The EU-funded Fantastic-5G (Flexible Air iNTerfAce for Scalable service delivery wiThin wIreless Communication networks of the 5th Generation) project focused on preparing for the roll-out of 5G, the next generation of telecommunications systems. 5G will link wired and wireless communications and provide ultra-high bandwidth to users and connected objects like household appliances, sensors, cars and more (the Internet of Things).
The project has developed technologies that will enable 5G networks to meet the needs of all the devices that use them. Some, such as autonomous vehicles, will need very quick responses from the network to which they are connected. Other devices will require extremely high data rates, or have to operate in an extremely energy-efficient manner to ensure that their batteries last a long time.
Fantastic-5G was part of the 5G Infrastructure Public Private Partnership, a joint initiative between the European Commission and European ICT industry. In order to prepare Europe’s networks and devices for 5G, the project developed a new air interface technology that transmits information between internet-connected devices and base stations in a network. In the future, the number of connected devices is predicted to increase by a factor of between 10 and 100, and the demand for wireless data is expected to be much greater than now. This new air interface had to be flexible enough to meet these requirements. Also, in order to meet the many different needs of 5G devices, the new interface needs to provide extensive network coverage and high capacity, and to be future-proof, allowing 5G services to be delivered into the next decade.
The Fantastic-5G consortium brought together 18 partners, 7 from academic institutions and 11 from industry covering all relevant parts of the value chain for wireless cellular communications. Researchers filed 13 patents linked to the new air interface. They also worked towards standardising the technologies needed to deliver 5G.
Fantastic-5G in brief
- Total Budget: 7 986 858.75 (EU contribution: EUR 7 986 858)
- Duration: 07/2015-06/2017
- Countries involved: Germany (coordinator), Denmark, Finland, France, Greece, Italy, Spain, United Kingdom
Key figures in the European Union
- The European Commission is funding the 5G Infrastructure Public Private Partnership with EUR 700 million from the Horizon 2020 programme.
- By 2020, there will be 26 billion connected devices, and 70% of people will own a smartphone.
- Worldwide revenues from 5G for mobile operators are expected to reach EUR 225 billion annually by 2025.
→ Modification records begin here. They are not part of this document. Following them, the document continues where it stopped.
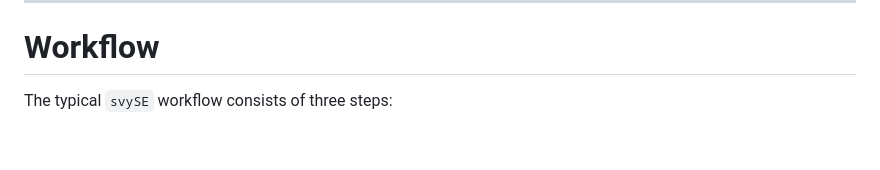
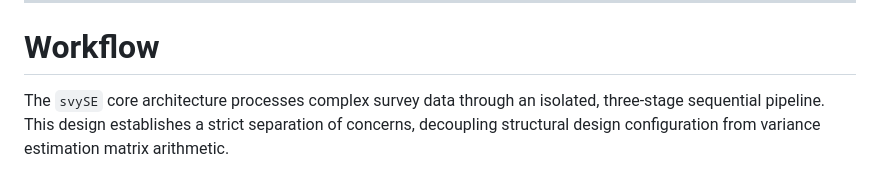
Before and after one commit to lburgoss/svySE, a Markdown page: README.md, the part around one of its changes. Drawn GitHub-style; blank space fills up the shorter version.

```diff
--- a/README.md
+++ b/README.md
@@ -130,5 +130,5 @@ svySE_calc(
 
 # Workflow
 
-The typical `svySE` workflow consists of three steps:
+The `svySE` core architecture processes complex survey data through an isolated, three-stage sequential pipeline. This design establishes a strict separation of concerns, decoupling structural design configuration from variance estimation matrix arithmetic.
 
```
Also changed, not shown: other parts of README.md (+11 -6 lines).
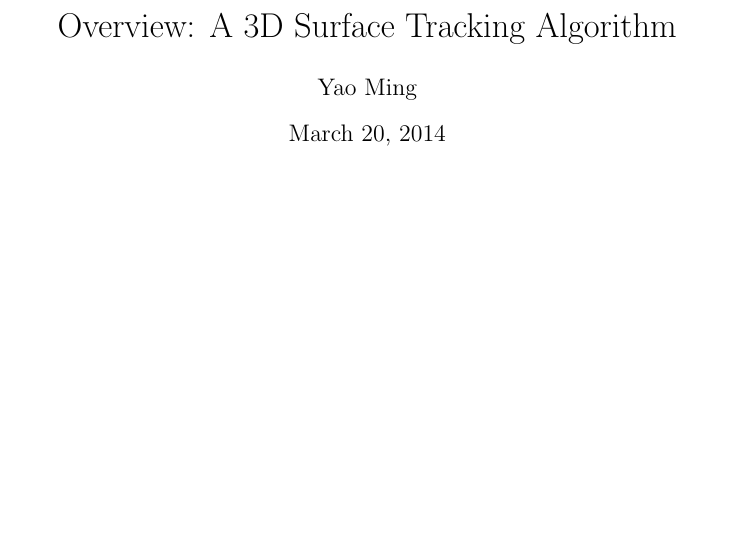
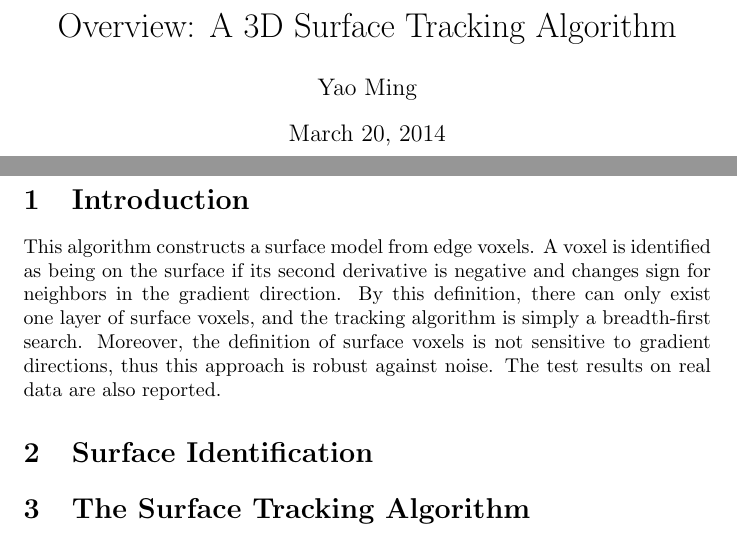
Before and after one commit to yaomingshr/3D-Surface-Tracking-Algorithm, a LaTeX document (overview.tex): part of the page before the commit and two parts of pages 1 and 2 of 2 after it, the two joined at a grey line, cut so that both start at the same text, the shorter picture padded with empty space. Compiled offline with pdfLaTeX.

Commit message:
ugonnafight

```diff
--- a/overview.tex
+++ b/overview.tex
@@ -1,10 +1,29 @@
 \documentclass{article}
+\usepackage{clrscode}
+\usepackage{amsmath}
 
 \begin{document}
 \title{Overview: A 3D Surface Tracking Algorithm}
 \author{Yao Ming}
 \date{\today}
 \maketitle
+\newpage
+
+\section{Introduction}
+
+This algorithm constructs a surface model from edge voxels. A voxel is
+identified as being on the surface if its second derivative is negative and
+changes sign for neighbors in the gradient direction. By this definition, there
+can only exist one layer of surface voxels, and the tracking algorithm is simply
+a breadth-first search. Moreover, the definition of surface voxels is not
+sensitive to gradient directions, thus this approach is robust against
+noise. The test results on real data are also reported.
+
+\section{Surface Identification}
+
+
+\section{The Surface Tracking Algorithm}
+
 
 
 \end{document}
```
Also changed, not shown: A 3D SurfaceTracking Algorithm.pdf (added), overview.pdf.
The "fifth generation" of telecommunications systems - 5G - will make use of a cloud-based wired and wireless communications infrastructure to provide ultra-fast mobile internet access. Enhanced connectivity will support high volumes of mobile video traffic, better network coverage in dense crowds and sparsely populated areas, use of time-critical applications such as connected cars and remote surgery, connectivity for smart appliances and devices, and many other developments. The European Commission’s 5G Action Plan aims to build momentum for investment in 5G networks, so that 5G can be deployed on a large scale by 2020. The Commission’s proposed Connecting Europe Facility funding programme for 2021-27 has allocated EUR 3 billion for cross-border digital projects, including supporting the deployment of 5G networks.